En EspaŅol

Q. Who is Mr. Smarty Plants?

A: There are those who suspect Wildflower Center volunteers are the culpable and capable culprits. Yet, others think staff members play some, albeit small, role. You can torture us with your plant questions, but we will never reveal the Green Guru's secret identity.

Help us grow by giving to the Plant Database Fund or by becoming a member

Did you know you can access the Native Plant Information Network with your web-enabled smartphone?

Share

Ask Mr. Smarty Plants

Ask Mr. Smarty Plants is a free service provided by the staff and volunteers at the Lady Bird Johnson Wildflower Center.

Search Smarty Plants
    
 
See a list of all Smarty Plants questions
Can't find the answer in our existing FAQs, submit a question to Mr. Smarty Plants.
Need help with plant identification, visit the plant identification page.
 
rate this answer
1 rating

Wednesday - February 04, 2009

From: Centennial, CO
Region: Rocky Mountain
Topic: Herbs/Forbs
Title: Resurrection plant not reviving.
Answered by: Joe Marcus

QUESTION:

I have what might be a resurrection plant but it never turns green. When it is watered it opens up and turns from tan to dark brown. Is it just a different variety of resurrection plant or something else altogether?

ANSWER:

There are two plants, Selaginella lepidophylla (flower of stone) and Anastatica hierochuntica (rose of Jerico) that are commonly referred to as resurrection plant and another, Pleopeltis polypodioides ssp. polypodioides (resurrection fern), that is sometimes called resurrection plant.  Anastatica hierochuntica is a Sahara Desert native and is probably not the plant species you're inquiring about. Pleopeltis polypodioides is native to the southeastern US and is more commoly known as resurrection fern than resurrection plant.  Therefore we think your plant is probably Selaginella lepidophylla, a native of the Chihuahuan desert.

If we are right in our deductive reasoning, then we're afraid that nothing can be done to help you.  Your plant is dead and nothing short of divine intervention is going to resurrect it.  Selaginella lepidophylla grows in desert area of Texas, New Mexico and Mexico along rocky ledges.  It is collected in great numbers (probably much over-collected!) by ripping the plants from their roots.  The plant dries into a ball of foliage that unfurls upon adding water.  Unscrupulous marketers sell these plants to unsuspecting customers who have no idea that the plants can never be revived to a living, growing state.

 

More Herbs/Forbs Questions

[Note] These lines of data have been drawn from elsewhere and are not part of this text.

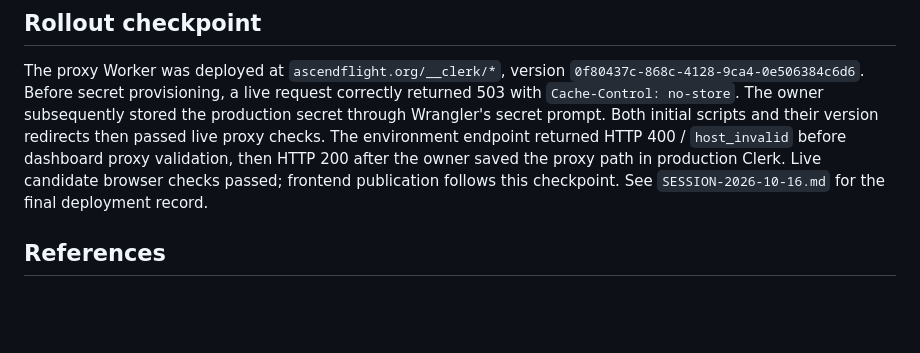
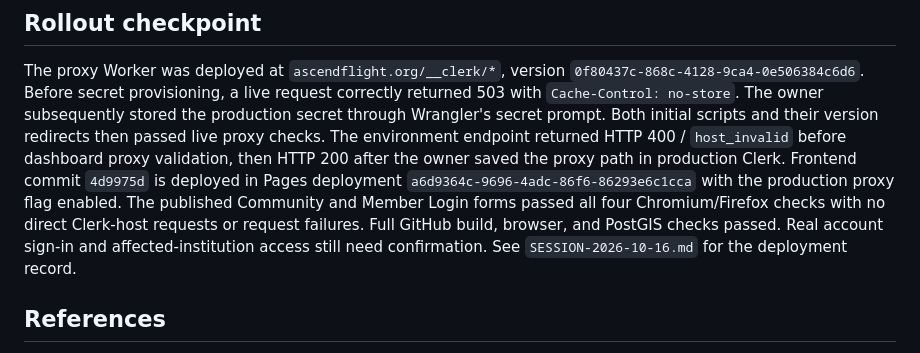
Before and after one commit to Altitude-Unknown/ASCEND-Learning-Library, a Markdown page: docs/data-explorer/ACCESS-AUDIT-2026-10-16.md, the part around the change. Drawn GitHub-style; blank space fills up the shorter version.

```diff
--- a/docs/data-explorer/ACCESS-AUDIT-2026-10-16.md
+++ b/docs/data-explorer/ACCESS-AUDIT-2026-10-16.md
@@ -112,8 +112,12 @@ stored the production secret through Wrangler's secret prompt. Both initial
 scripts and their version redirects then passed live proxy checks. The
 environment endpoint returned HTTP 400 / `host_invalid` before dashboard proxy
 validation, then HTTP 200 after the owner saved the proxy path in production
-Clerk. Live candidate browser checks passed; frontend publication follows this
-checkpoint. See `SESSION-2026-10-16.md` for the final deployment record.
+Clerk. Frontend commit `4d9975d` is deployed in Pages deployment
+`a6d9364c-9696-4adc-86f6-86293e6c1cca` with the production proxy flag enabled.
+The published Community and Member Login forms passed all four Chromium/Firefox
+checks with no direct Clerk-host requests or request failures. Full GitHub build,
+browser, and PostGIS checks passed. Real account sign-in and affected-institution
+access still need confirmation. See `SESSION-2026-10-16.md` for the deployment record.
 
 ## References
 
```
Also changed, not shown: docs/data-explorer/SESSION-2026-10-16.md (+32 -0 lines).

Where to find Horseherb seed
August 02, 2015 - I would like to purchase some Horseherb seeds. Can you tell me where I can do that? Either locally or on line. Thank you.
view the full question and answer

Seed for Kosteletzkya virginica, salt marsh mallow
January 13, 2009 - I have a nursery in North Carolina. We are looking for a reliable seed source for kosteletzkya virginica salt marsh mallow. We are www.campbellfamilynursery.com
view the full question and answer

Is dichondra repens native from Hillsboro, TX
November 28, 2012 - What about diachondra repens? Is it native? Thank you,
view the full question and answer

Flowers to bloom in next 4 months from Aransas Pass, TX
July 24, 2013 - Looking for seeds to put down that will bloom over the next 4 months or so in the southern gulf coast area
view the full question and answer

Giant Thistle-Like Plant from Elgin, TX
June 01, 2014 - I have a giant thistle like plant in my field we have been unable to identify. It looks like a milk thistle but it is short..only about a foot tall..stocky...and the flowers are giant..about 6 to 8 i...
view the full question and answer

Support the Wildflower Center by Donating Online or Becoming a Member today.
E-NEWSLETTER | BECOME A MEMBER | DONATE NOW | MEDIA | SITEMAP | STAFF
© 2016 Lady Bird Johnson Wildflower Center